Andrew Cuomo, Governor of New York State, speaks at a press conference in New York City on September 8, 2020.
Spencer Platt | Getty Images
New York governor Andrew Cuomo said Monday the state could shut down food in New York City and reduce capacity elsewhere across the state if current hospitalization trends continue.
The state currently allows New York restaurants to operate indoor dining at 25% capacity. Elsewhere in New York State, restaurants with 50% capacity may dine indoors.
If the hospitalization rate in New York does not stabilize after five days, the state could shut down food in New York City as early as Monday, Cuomo said. And if hospital stays elsewhere continued to increase, indoor eating would be reduced to 25%, Cuomo said. He added that it is not inevitable that hospital stays will continue to increase, but he believes it will.

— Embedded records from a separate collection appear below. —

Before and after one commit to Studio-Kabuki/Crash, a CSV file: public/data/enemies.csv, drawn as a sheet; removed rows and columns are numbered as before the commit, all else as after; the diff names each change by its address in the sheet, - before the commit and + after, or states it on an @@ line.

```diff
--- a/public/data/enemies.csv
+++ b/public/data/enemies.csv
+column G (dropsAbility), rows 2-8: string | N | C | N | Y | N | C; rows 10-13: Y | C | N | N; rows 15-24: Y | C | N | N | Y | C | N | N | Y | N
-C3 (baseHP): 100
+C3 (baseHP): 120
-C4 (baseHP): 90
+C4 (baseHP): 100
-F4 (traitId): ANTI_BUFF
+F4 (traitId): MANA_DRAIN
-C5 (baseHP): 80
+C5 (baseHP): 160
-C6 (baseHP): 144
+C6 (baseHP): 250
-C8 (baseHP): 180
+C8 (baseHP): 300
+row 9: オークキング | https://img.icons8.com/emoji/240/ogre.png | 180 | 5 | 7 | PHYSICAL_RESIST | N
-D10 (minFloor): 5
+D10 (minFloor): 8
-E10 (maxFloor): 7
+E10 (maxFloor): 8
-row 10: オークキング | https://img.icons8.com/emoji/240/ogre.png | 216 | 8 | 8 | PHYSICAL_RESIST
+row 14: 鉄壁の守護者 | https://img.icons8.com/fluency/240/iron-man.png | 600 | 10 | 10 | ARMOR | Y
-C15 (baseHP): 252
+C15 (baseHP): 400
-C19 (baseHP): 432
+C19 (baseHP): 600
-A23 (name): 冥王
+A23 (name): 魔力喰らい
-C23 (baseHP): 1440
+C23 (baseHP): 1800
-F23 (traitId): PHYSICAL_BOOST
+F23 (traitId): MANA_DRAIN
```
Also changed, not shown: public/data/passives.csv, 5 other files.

"We're going to restrict eating indoors. Five days if the hospitalization rate in New York City doesn't stabilize, we'll be closing eating indoors," he said at a press conference. "Do I think we'll see a rate of stabilization in New York City in five days by now? I would be pleasantly surprised. I don't think it's likely, but it is possible."
Cuomo cited updated guidelines from the Centers for Disease Control and Prevention released last week, calling for extra caution when eating indoors as a source of spread. Cuomo urged people to adjust their behavior in order to control the outbreak.

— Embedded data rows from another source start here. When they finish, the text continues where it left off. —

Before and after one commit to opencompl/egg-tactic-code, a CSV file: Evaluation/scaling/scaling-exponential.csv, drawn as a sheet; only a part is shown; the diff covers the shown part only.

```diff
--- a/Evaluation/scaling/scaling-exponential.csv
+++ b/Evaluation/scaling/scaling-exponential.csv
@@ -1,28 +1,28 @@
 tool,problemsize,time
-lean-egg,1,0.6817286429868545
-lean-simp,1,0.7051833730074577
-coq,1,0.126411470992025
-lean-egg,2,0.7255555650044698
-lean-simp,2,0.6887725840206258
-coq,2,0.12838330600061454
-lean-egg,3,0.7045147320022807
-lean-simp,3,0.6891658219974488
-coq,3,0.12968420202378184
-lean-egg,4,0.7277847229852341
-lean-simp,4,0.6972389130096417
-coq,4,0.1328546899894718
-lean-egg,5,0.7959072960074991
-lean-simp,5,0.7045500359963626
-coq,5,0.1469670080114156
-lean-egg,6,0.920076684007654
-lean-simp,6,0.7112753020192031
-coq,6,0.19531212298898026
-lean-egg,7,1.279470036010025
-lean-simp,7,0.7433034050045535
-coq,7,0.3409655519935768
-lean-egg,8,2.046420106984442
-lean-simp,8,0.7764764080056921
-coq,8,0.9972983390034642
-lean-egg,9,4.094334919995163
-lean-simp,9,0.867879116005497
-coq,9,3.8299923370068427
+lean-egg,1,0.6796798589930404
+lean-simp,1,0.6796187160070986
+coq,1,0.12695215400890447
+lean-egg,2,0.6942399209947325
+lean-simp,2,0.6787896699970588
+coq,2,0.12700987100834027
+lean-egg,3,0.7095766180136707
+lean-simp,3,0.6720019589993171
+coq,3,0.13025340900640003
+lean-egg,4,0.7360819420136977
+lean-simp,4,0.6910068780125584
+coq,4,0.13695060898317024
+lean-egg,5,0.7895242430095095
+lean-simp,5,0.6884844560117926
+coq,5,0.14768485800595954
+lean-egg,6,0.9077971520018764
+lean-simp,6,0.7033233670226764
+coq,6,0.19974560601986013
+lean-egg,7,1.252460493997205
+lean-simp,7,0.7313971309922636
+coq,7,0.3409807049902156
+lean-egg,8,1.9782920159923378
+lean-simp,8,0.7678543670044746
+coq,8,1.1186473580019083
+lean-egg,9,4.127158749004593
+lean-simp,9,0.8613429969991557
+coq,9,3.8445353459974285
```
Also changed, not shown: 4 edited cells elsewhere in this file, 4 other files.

He reiterated that more restrictions will be needed when hospitals reach a critical point. According to Cuomo, if a region is expected to reach 90% capacity levels in three weeks, based on the average hospital stay rate of seven days, the state will conduct a "shutdown" of the region.
All new restrictions are designed to protect hospitals from congestion, Cuomo said. Last month, Cuomo said the state had put in place an emergency hospital protocol in preparation for an expected surge through January. On Monday, Cuomo added that he was ordering hospitals to increase bed capacity by at least 25% and urging retired nurses and doctors to "get back into service."
"Let's look at the big picture. We look at hospital capacity. If we don't control the rate, you're going to overwhelm your hospitals. We have to shut down again," he said.
"You cannot overwhelm the hospital system. If you overwhelm the hospital system, people die on a stretcher in a hallway. And the life that you could have saved you cannot save because you don't have the staff that you don't have. " If you don't have a doctor, you don't have a nurse and people die needlessly. "